  • A lack of practical knowledge about how to get involved in new activities.
  • Shyness -- often the result of a dip in self-esteem that can accompany no longer having a job. Shy people often become isolated people
  • Increasing insecurity about your self-worth as you age ("Who would want me?").
  • Declining physical ability. People who have relied on their participation in sports both to feel good about themselves and as a way to make friends are particularly vulnerable to becoming depressed and isolated should physical limitations mean they can no longer play.
  • The inability to find a job that really makes use of their skills -- most retired engineers don't want to take tickets at the local amusement park.
  • Unexpected boredom with planned activities. Many people report that by the time they finish their third cruise, they never want to see another margarita again.
  • The (sometimes unwelcome) childcare expectations of your children. If you must care for your grandchildren many hours a day, you won't have much time to do anything else. This can be great if caring for kids is what you love to do, but tough to cope with if it isn't.

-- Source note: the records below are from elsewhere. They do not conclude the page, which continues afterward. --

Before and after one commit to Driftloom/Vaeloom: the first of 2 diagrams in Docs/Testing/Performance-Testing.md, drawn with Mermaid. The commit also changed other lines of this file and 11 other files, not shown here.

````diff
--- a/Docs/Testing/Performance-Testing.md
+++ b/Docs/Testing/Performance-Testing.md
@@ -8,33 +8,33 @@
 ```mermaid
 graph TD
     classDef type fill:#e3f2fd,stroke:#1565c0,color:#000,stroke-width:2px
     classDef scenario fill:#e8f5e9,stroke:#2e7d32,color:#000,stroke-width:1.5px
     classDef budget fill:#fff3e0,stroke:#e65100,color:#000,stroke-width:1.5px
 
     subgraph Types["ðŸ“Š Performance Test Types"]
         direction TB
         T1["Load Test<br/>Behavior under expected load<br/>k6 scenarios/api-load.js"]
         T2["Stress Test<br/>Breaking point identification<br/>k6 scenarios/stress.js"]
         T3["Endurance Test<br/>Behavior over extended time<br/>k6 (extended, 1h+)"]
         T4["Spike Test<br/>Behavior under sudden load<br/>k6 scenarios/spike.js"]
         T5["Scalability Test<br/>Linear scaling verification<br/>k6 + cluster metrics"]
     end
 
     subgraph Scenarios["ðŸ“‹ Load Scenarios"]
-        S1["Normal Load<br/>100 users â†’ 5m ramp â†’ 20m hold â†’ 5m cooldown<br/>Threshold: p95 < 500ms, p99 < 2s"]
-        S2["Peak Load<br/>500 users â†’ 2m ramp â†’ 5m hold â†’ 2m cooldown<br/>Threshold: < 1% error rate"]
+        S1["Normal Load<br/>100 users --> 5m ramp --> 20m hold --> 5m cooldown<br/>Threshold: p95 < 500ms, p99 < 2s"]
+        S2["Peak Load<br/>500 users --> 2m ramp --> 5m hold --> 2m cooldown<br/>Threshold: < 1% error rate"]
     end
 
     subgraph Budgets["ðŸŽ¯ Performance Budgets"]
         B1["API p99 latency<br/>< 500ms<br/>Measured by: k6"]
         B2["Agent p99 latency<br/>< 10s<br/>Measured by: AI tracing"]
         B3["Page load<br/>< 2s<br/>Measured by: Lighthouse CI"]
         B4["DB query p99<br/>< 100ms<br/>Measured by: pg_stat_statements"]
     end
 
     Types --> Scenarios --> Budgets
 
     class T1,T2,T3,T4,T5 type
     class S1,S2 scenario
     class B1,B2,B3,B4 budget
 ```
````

Do I have your attention? Great, so tell me -- exactly what will you do when you retire? Yes, that's right -- I'm challenging you to come up with a detailed list. Take a few minutes to write down the things you anticipate being actively involved in. And don't include solo activities such as reading, watching TV, or walking. While fine in themselves, none of these is likely to keep you energized and interested for long.

How long, detailed, and specific is your list? In my experience, too many people list a few vague activities, such as travel, adult education, or spending more time with family -- and then get stuck. Sorry, that's not good enough. Unless you can answer this all-important question with a list of things you are excited to do, learn, or try, you are at risk of being one of the millions of older people whom my friend Stan Jacobsen describes as being at high risk of "spending lots of hours in their favorite chairs contemplating their bodies falling apart."

If you're having trouble coming up with a detailed plan, don't panic, but be sure to read the next entry on this blog.
August 11, 2008

Invest in Good Health

We all know people in their seventies and older who are in excellent physical condition. Many still jog, swim, ski, dance, hike, or golf with much the same verve and stamina they displayed twenty years ago. We know other retired people -- unfortunately, far too many -- who are so sedentary they become tired going to the grocery store. We find it odd that although most people currently in midlife say that after retirement they hope to count themselves among the active, energized group, a great many follow a lifestyle that almost guarantees they will be in such poor physical condition they will spend most of their retirement on a couch. Even odder is the fact that may sedentary middle-aged people whose health and stamina are already in obvious decline nevertheless quickly and cheerfully agree that staying physically active is a key factor to enjoying retirement.

One thing is sure: Owning all the right mutual funds, or even a mansion on the California coast won't do you much good if at age seventy you have trouble walking across the room, lifting your tiny grandchild, or having sex.

But if being old and affluent won't make up for neglecting your health in mid-life, maintaining good health will be even more important if you have saved little. Because of a poor education, low pay, bad luck, or expensive family responsibilities, many people -- especially single women -- need every penny they earn during their middle years just to live from day to day. When they retire, people in this group typically have little more than Social Security to live on.

Not surprisingly, good health is particularly important for these low-income retirees. Not only does it reduce out-of-pocket costs for health care and drugs not covered by Medicare, but more importantly, it makes it far easier to work at least part-time for five or ten years, thus producing a much-needed financial cushion.